The FDA has granted marketing clearance for new visualization software from Surgical Information Sciences (SIS) for use in deep brain stimulation (DBS) procedures.

The updated capabilities allow for expanded visualization of the subthalamic nuclei, a key target for DBS in patients with Parkinson disease. 

"Surgeons are seeking significant improvements in visualizing brain anatomy for targeting in DBS procedures, and the SIS software provides the most accurate capabilities in existence," said Brad Swatfager, president and chief executive officer of SIS, in a statement. 

The software update allows for neurosurgeons to not only plan and target the location of the subthalamic nuclei ahead of the procedure, but see where the DBS leads have been placed in relation to the location of the subthalamic nuclei post-procedure using a fusion of MRI and CT scans, as well as 3D visualization of lead contacts.

The update also offers an improved user interface allowing for the easy transfer of images over the web or a DICOM interface in order to facilitate sharing of data across medical centers.

“The software has demonstrated its ability to predict the location of the STN with an average surface distance accuracy of less than 1mm,” Swatfager added. “With this expanded FDA clearance, we will not only be able to assist in the planning and targeting prior to the procedure, but provide the ability to see where the lead was placed relative to the STN post procedure.”

“We believe this postoperative feature, along with the results of ongoing clinical studies of this SIS software, will demonstrate improved accuracy related to targeting and could provide a potential solution to creating much greater consistency of results leading to higher utilization of this life changing therapy,” Swatfager said.
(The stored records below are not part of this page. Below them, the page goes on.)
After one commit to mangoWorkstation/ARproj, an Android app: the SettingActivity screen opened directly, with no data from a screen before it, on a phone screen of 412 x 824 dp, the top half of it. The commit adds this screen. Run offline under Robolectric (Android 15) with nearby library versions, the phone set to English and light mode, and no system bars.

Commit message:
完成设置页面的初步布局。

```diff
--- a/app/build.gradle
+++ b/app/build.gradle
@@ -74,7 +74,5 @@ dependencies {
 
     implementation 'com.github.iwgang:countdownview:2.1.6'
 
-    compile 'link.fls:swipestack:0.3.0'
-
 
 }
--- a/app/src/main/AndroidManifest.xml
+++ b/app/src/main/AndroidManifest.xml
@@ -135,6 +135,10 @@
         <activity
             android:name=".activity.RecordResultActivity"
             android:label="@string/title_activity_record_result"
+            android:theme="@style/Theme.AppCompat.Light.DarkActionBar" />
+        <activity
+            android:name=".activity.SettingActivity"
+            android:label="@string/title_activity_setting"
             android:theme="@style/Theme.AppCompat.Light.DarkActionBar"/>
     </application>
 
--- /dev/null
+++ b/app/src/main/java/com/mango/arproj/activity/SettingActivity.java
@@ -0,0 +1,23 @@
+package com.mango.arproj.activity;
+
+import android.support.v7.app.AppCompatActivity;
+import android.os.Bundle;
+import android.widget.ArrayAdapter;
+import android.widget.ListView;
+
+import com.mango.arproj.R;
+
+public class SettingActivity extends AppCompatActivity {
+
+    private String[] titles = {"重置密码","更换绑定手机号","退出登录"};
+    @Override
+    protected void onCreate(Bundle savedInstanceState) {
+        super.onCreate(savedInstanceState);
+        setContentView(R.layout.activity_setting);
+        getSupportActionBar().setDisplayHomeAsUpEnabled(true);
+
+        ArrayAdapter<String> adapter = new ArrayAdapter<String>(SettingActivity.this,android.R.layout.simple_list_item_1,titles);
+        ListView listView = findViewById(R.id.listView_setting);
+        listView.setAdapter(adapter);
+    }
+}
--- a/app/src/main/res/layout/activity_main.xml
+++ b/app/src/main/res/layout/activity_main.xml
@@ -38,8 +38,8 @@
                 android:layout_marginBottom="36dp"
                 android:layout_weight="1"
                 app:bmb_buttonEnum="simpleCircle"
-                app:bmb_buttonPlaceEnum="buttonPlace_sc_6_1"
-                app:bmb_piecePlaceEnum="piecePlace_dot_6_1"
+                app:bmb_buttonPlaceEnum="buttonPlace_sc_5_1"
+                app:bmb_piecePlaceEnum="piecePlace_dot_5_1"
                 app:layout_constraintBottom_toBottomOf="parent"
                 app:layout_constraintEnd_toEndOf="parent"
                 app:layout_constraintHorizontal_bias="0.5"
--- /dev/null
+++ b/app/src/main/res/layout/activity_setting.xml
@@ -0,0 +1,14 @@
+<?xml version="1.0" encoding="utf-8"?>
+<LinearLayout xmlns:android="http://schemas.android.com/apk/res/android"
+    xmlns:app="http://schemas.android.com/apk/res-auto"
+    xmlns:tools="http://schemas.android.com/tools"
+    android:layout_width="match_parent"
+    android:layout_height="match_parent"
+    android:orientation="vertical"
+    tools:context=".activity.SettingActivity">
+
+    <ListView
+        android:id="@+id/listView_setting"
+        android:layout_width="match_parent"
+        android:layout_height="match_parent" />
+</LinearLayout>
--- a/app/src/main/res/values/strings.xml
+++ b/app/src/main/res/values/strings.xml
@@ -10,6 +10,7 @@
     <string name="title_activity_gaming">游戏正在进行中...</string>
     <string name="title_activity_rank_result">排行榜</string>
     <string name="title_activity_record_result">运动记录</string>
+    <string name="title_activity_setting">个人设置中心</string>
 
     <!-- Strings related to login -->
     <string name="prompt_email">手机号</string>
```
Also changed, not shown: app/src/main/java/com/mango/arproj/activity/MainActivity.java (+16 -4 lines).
The SIS software was developed by Noam Harel, PhD, an associate professor of radiology and neurosurgery and a faculty member of the Center for Magnetic Resonance Research at the University of Minnesota, and Guillermo Sapiro, PhD, the James B. Duke Professor of Electrical and Computer Engineering at Duke University, and combines highly sophisticated algorithms with high-field 7T MRI to produce 3D models of the brain.
REFERENCE
Surgical Information Sciences Announces FDA 510(k) Clearance for Additional Visualization Capabilities in its DBS Targeting Software [news release]. Plymouth, MN: Surgical Information Sciences. May 1, 2019. Accessed May 1, 2019. https://www.prnewswire.com/news-releases/surgical-information-sciences-announces-fda-510k-clearance-for-additional-visualization-capabilities-in-its-dbs-targeting-software-300842004.html